Mistura Colchici, B.P.C.—COLCHICUM MIXTURE.
Each fluid ounce contains 15 minims of colchicum wine, 10 grains of magnesium carbonate, 15 grains of magnesium sulphate, with a sufficient quantity of peppermint water. Colchicum mixture is a saline purgative, generally used in gouty conditions. Dose.—15 to 30 mils (½ to 1 fluid ounce).
Pilulae Colchici et Aloes, B.P.C.—COLCHICUM AND ALOES PILLS.
Each pill contains ¼ grain each of acetic extract of colchicum, extract of Barbados aloes, and green extract of hyoscyamus. Dose.—1 to 4 pills.
Pilulae Colchici et Hydrargyri, B.P.C.—COLCHICUM AND MERCURY PILLS.
Each pill contains ⅙ grain of acetic extract of colchicum, ⅓ grain of mercury pill, and ½ grain of compound extract of colocynth. Dose.—1. to 3 pills.
Pilulae Colchici et Hydrargyri Compositae, B.P.C.—COMPOUND COLCHICUM AND MERCURY PILLS. Syn.—Sir Benjamin Brodie's Gout Pills.

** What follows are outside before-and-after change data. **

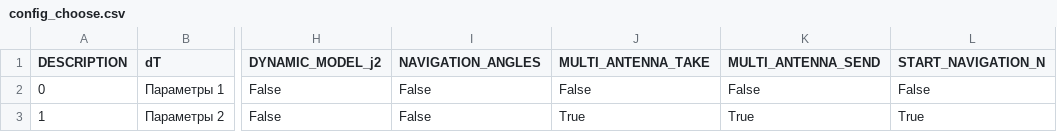
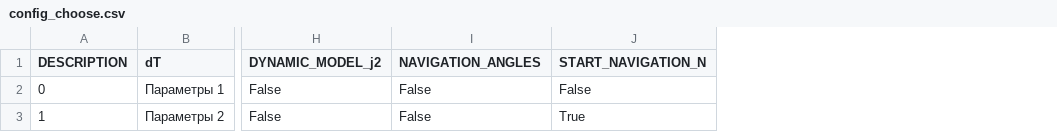
Before and after one commit to CamelCaseAverageEnjoyer/OpenCompendium, a CSV file: RnD-PhD/srs/kiamformation/data/config_choose.csv, drawn as a sheet; only a part is shown, gaps mark what is left out; the diff names each change by its address in the sheet, - before the commit and + after, or states it on an @@ line.

```diff
--- a/RnD-PhD/srs/kiamformation/data/config_choose.csv
+++ b/RnD-PhD/srs/kiamformation/data/config_choose.csv
-column J (MULTI_ANTENNA_TAKE), rows 2-3: False | True
-column K (MULTI_ANTENNA_SEND), rows 2-3: False | True
```
Also changed, not shown: 24 other files.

Each pill contains ½ grain of acetic extract of colchicum, and 1 ⅓ grains each of mercury pill, compound extract of colocynth, and extract of rhubarb. Dose.—1 to 2 pills.
Vinum Colchici, B.P.—COLCHICUM WINE.
Colchicum corm, in No. 20 powder, 20; sherry, 100. Prepare by the maceration process. Colchicum wine is given, often with antacids and saline purgatives, in gout. Dose.—½ to 2 mils (10 to 30 minims).

The British Pharmaceutical Codex, 1911, was published by direction of the Council of the Pharmaceutical Society of Great Britain.